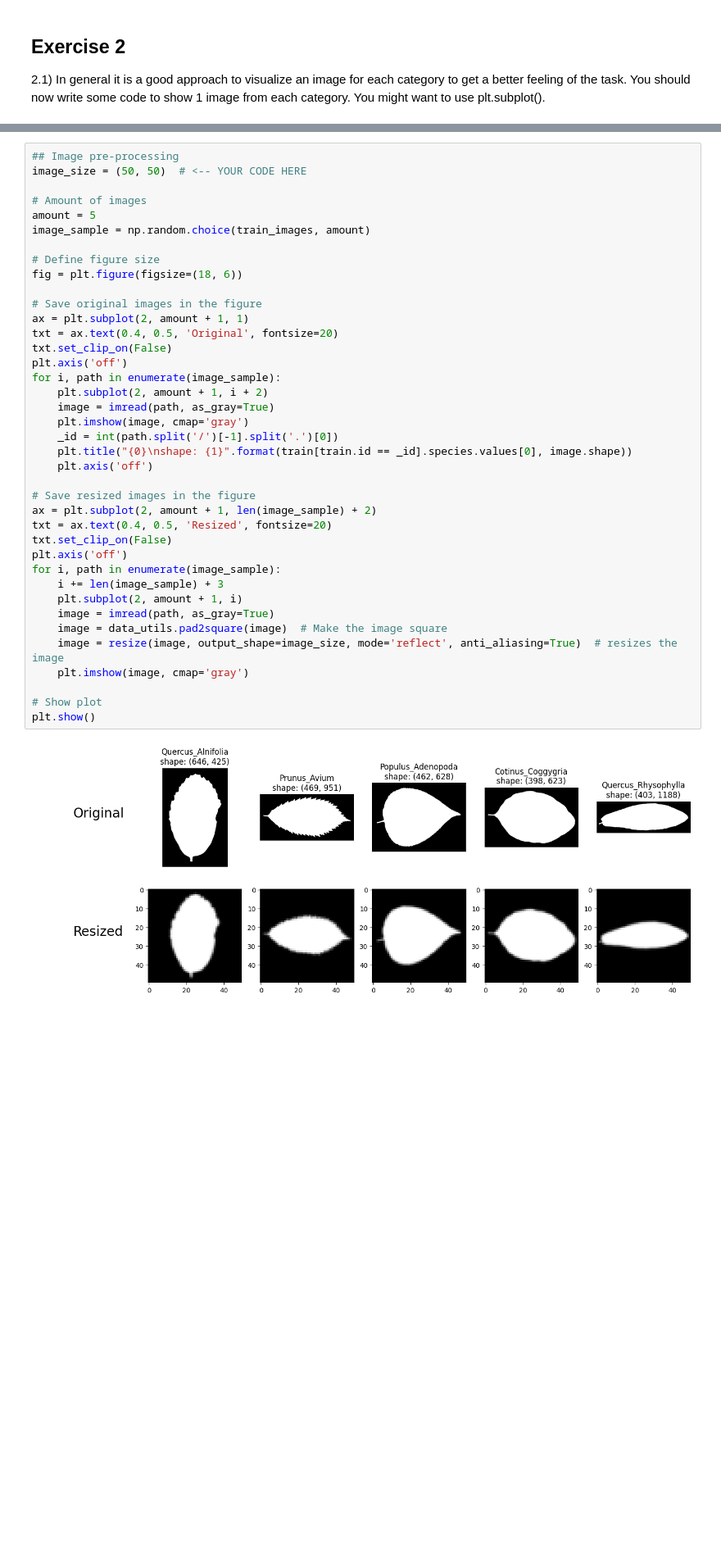
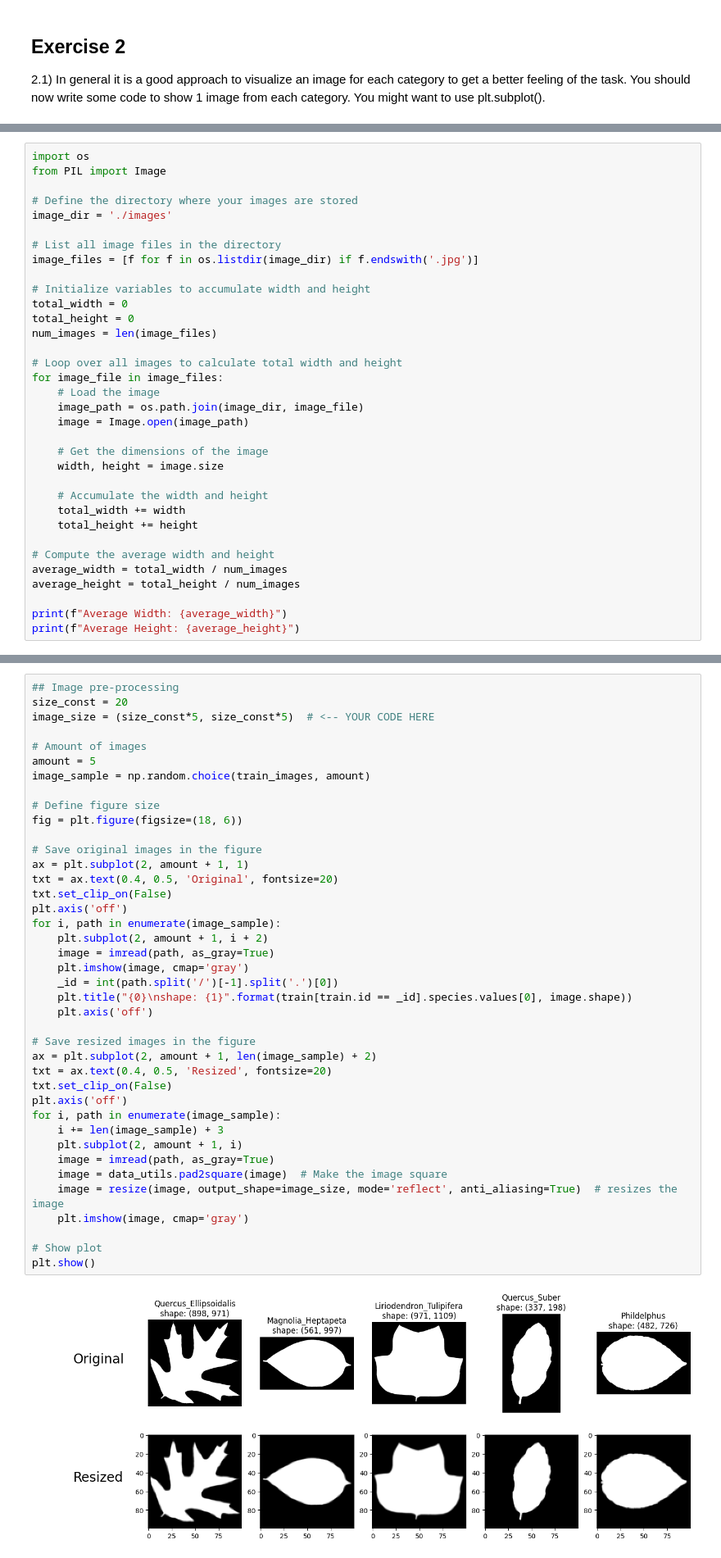
Before and after one commit to MarcelZelent/02456fork, a Jupyter notebook: 6_Mini_Project/6.1-EXE-Kaggle-Leaf-Challenge.ipynb, the cells around one changed output, grey strips where cells are left out. Shown at 82% size. Saved outputs shown, nothing was run; the diff lists cells and outputs as text; blank space fills up the shorter version.

```diff
--- a/6_Mini_Project/6.1-EXE-Kaggle-Leaf-Challenge.ipynb
+++ b/6_Mini_Project/6.1-EXE-Kaggle-Leaf-Challenge.ipynb
@@ -228,0 +231,34 @@ Change the `image_size = (?, ?)` parameter below, and note your choice.
+# %%
+import os
+from PIL import Image
+
+# Define the directory where your images are stored
+image_dir = './images'
+
+# List all image files in the directory
+image_files = [f for f in os.listdir(image_dir) if f.endswith('.jpg')]
+
+# Initialize variables to accumulate width and height
+total_width = 0
+total_height = 0
+num_images = len(image_files)
+
+# Loop over all images to calculate total width and height
+for image_file in image_files:
+    # Load the image
+    image_path = os.path.join(image_dir, image_file)
+    image = Image.open(image_path)
+
+    # Get the dimensions of the image
+    width, height = image.size
+
+    # Accumulate the width and height
+    total_width += width
+    total_height += height
+
+# Compute the average width and height
+average_width = total_width / num_images
+average_height = total_height / num_images
+
+print(f"Average Width: {average_width}")
+print(f"Average Height: {average_height}")
@@ -229,6 +268,7 @@ Change the `image_size = (?, ?)` parameter below, and note your choice.
 # %%
 ## Image pre-processing
-image_size = (50, 50)  # <-- YOUR CODE HERE
+size_const = 20
+image_size = (size_const*5, size_const*5)  # <-- YOUR CODE HERE
 
 # Amount of images
 amount = 5
@@ -239,34 +279,34 @@ fig = plt.figure(figsize=(18, 6))
 
 # Save original images in the figure
 ax = plt.subplot(2, amount + 1, 1)
 txt = ax.text(0.4, 0.5, 'Original', fontsize=20)
 txt.set_clip_on(False)
 plt.axis('off')
 for i, path in enumerate(image_sample):
     plt.subplot(2, amount + 1, i + 2)
     image = imread(path, as_gray=True)
     plt.imshow(image, cmap='gray')
     _id = int(path.split('/')[-1].split('.')[0])
     plt.title("{0}\nshape: {1}".format(train[train.id == _id].species.values[0], image.shape))
     plt.axis('off')
 
 # Save resized images in the figure
 ax = plt.subplot(2, amount + 1, len(image_sample) + 2)
 txt = ax.text(0.4, 0.5, 'Resized', fontsize=20)
 txt.set_clip_on(False)
 plt.axis('off')
 for i, path in enumerate(image_sample):
     i += len(image_sample) + 3
     plt.subplot(2, amount + 1, i)
     image = imread(path, as_gray=True)
     image = data_utils.pad2square(image)  # Make the image square
     image = resize(image, output_shape=image_size, mode='reflect', anti_aliasing=True)  # resizes the image
     plt.imshow(image, cmap='gray')
 
 # Show plot
 plt.show()
 # %% [output]
-[figure, old version]
+[figure, new version]
 # %% [markdown]
 ## Investigating the other features
 
```
Also changed, not shown: parts of 23 cells of this notebook.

Exercise: On how many lines of the material does the word "figure" appear? Reply with the number alone.

Written response: 5